“I submitted these these documents to the environment department, and the environment department claimed it had not received approval yet. So I returned to the people and told them not to build the road until I ask for approval,” he said.
“The people did not listen and they did it. When they did it, they did not tell me. I was busy with my brother’s wedding.”
However, one of Rom’s constituents, Tith Ten, said the commune chief did in fact help the residents in their disputes with UDG and that many residents would gather on Friday to support him while he is questioned in a show of solidarity.
“We will support him because he is very fair,” Ten said. “The commune chief in this mandate is good with the people. Whatever we do, he always follows up and helps us with everything such as when the company’s security guards came down to the local community and did things improperly. He comes to help us.”
According to the summons letter, the military police received a complaint about a case on April 10 that said security guards for UDG had two days prior prevented about 50 people from the community from trying to build the dirt road. The residents were trying to dig out a 200-meter dirt stretch to link their community to the main road to make it easier to travel to local population centers and markets.
Khemra, the chief of the provincial military police criminal office who summoned Rom, denied the commune chief would be questioned on the subject of the road and said he was being called as a witness in a different case related to UDG.
“It’s related to that land case — [but] related to a case of threats and is because he knew about the case. He was not involved. But he knows about it,” Khemra said, before declining to elaborate on the alleged threats. He referred further questions to provincial prosecutor Ros Saram, who could not be reached for comment.
Hour In, a monitor for local rights group Licadho in the province, said if provincial military police officials were in fact now calling commune chiefs for questioning over the UDG dispute it was a new level of intimidation in the ongoing saga.
“The commune authorities supported their people in building the road but then this is turned into being called for questioning. I think it is intimidation — and it is not encouraging for commune officials who have a will to serve the people,” In said.
UDG received a 36,000-hectare concession in the districts of Botum Sakor and Kiri Sakor from the government 11 years ago to develop an international standard business center and tourist resort over five stages of five years each. It received a further 9,100 hectares in 2011.

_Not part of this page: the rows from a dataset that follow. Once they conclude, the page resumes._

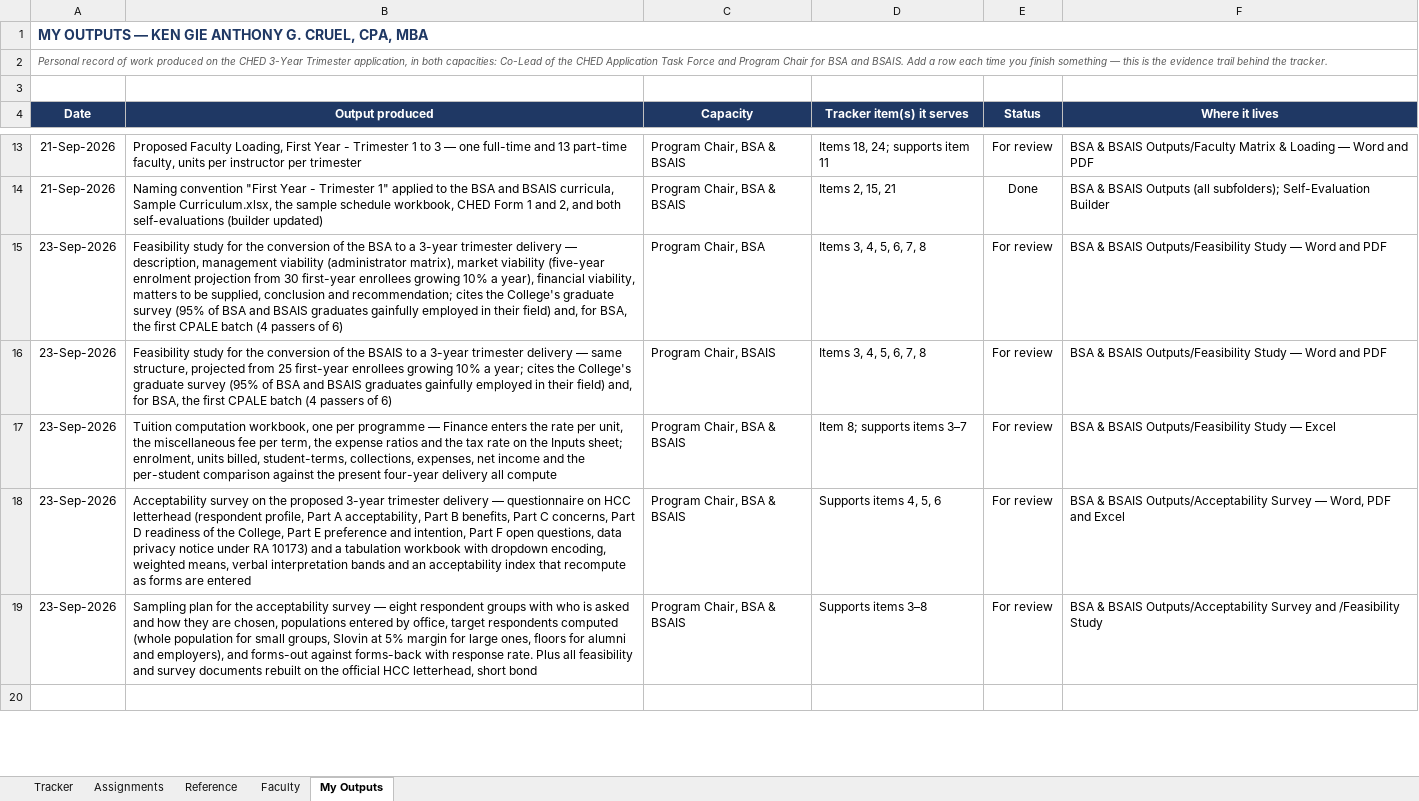
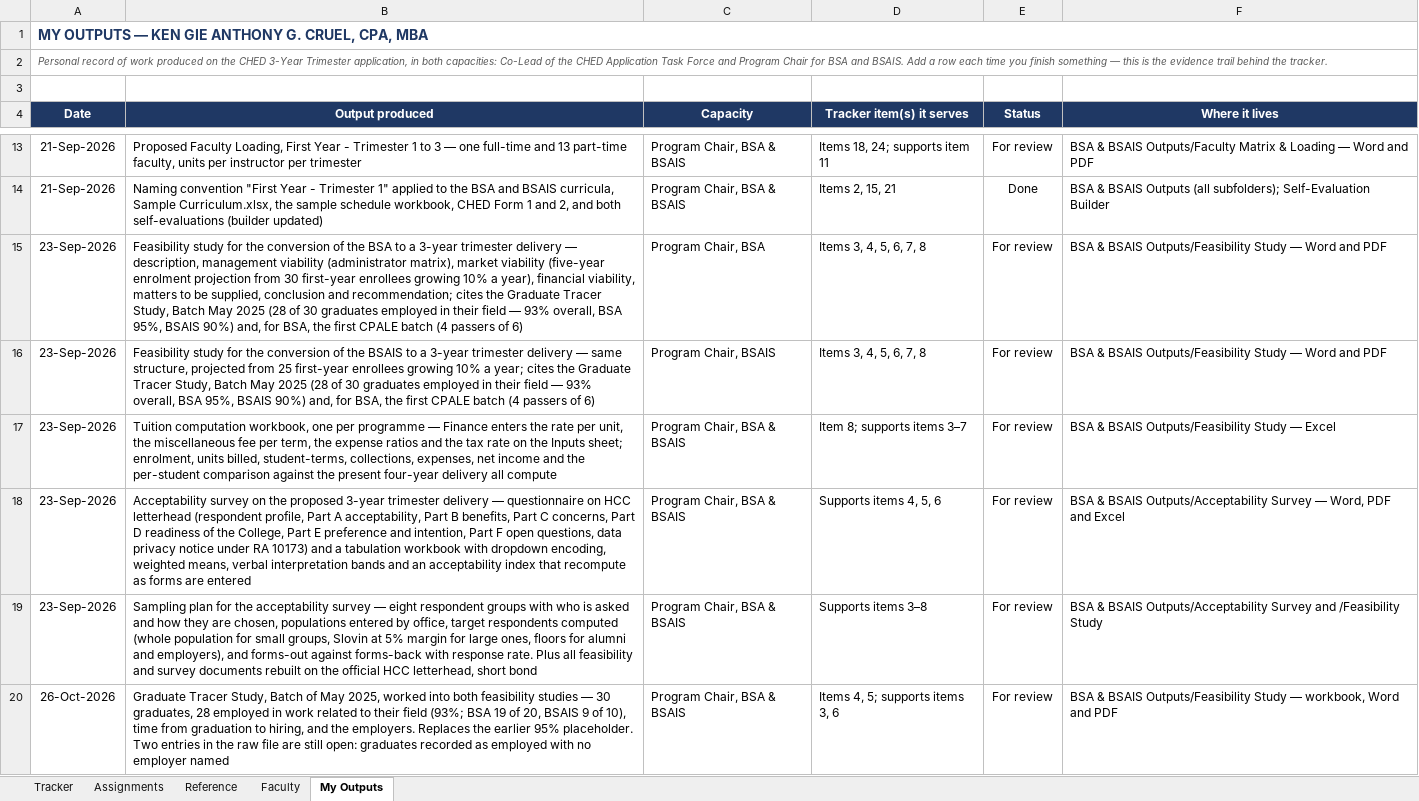
Before and after one commit to kengieanthonycruelcpa-rgb/ched-trimester-tracker, an Excel workbook: CHED 3-Year Trimester Application Tracker.xlsx, sheet My Outputs, drawn as a sheet; only a part is shown, gaps mark what is left out; the shorter side is filled out with more unchanged rows; values as stored, in another font and other column widths than the file's, no borders; conditional formats not drawn; the diff covers the shown part only; the diff names each change by its address in the sheet, - before the commit and + after, or states it on an @@ line.

```diff
--- a/CHED 3-Year Trimester Application Tracker.xlsx (sheet My Outputs)
+++ b/CHED 3-Year Trimester Application Tracker.xlsx (sheet My Outputs)
-B15 (Output produced): …cites the College's graduate survey (95% of BSA and BSAIS graduates gainfully employed in their field) and, for…
+B15 (Output produced): …cites the Graduate Tracer Study, Batch May 2025 (28 of 30 graduates employed in their field — 93% overall, BSA 95%, BSAIS 90%) and, for…
-B16 (Output produced): …cites the College's graduate survey (95% of BSA and BSAIS graduates gainfully employed in their field) and, for…
+B16 (Output produced): …cites the Graduate Tracer Study, Batch May 2025 (28 of 30 graduates employed in their field — 93% overall, BSA 95%, BSAIS 90%) and, for…
+row 20: 26-Oct-2026 | Graduate Tracer Study, Batch of May 2025, worked into both feasibility studies — 30 graduates, 28 employed in work related to their field (93%; BSA 19 of 20, BSAIS 9 of 10), time from graduation to hiring, and the employers. Replaces the earlier 95% placeholder. Two entries in the raw file are still open: graduates recorded as employed with no employer named | Program Chair, BSA & BSAIS | Items 4, 5; supports items 3, 6 | For review | BSA & BSAIS Outputs/Feasibility Study — workbook, Word and PDF
```
Also changed, not shown: 2 added rows and 2 edited cells elsewhere in this sheet, sheet Faculty, sheet Assignments, sheet Tracker, 1 other file.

The land concession impinged on 12 villages inhabited by more than 1,000 families, according to a 2012 U.N. report. But UDG and government officials have slowly whittled away holdouts over the years — in many cases offering them barren stretches of nearby land in exchange for their promises to drop their claims against the company in the coastal area.
(Translated and edited from the original article on VOD Khmer)
Correction (May 28, 2019): A previous version of this story stated that only 200 families were affected by the UDG development.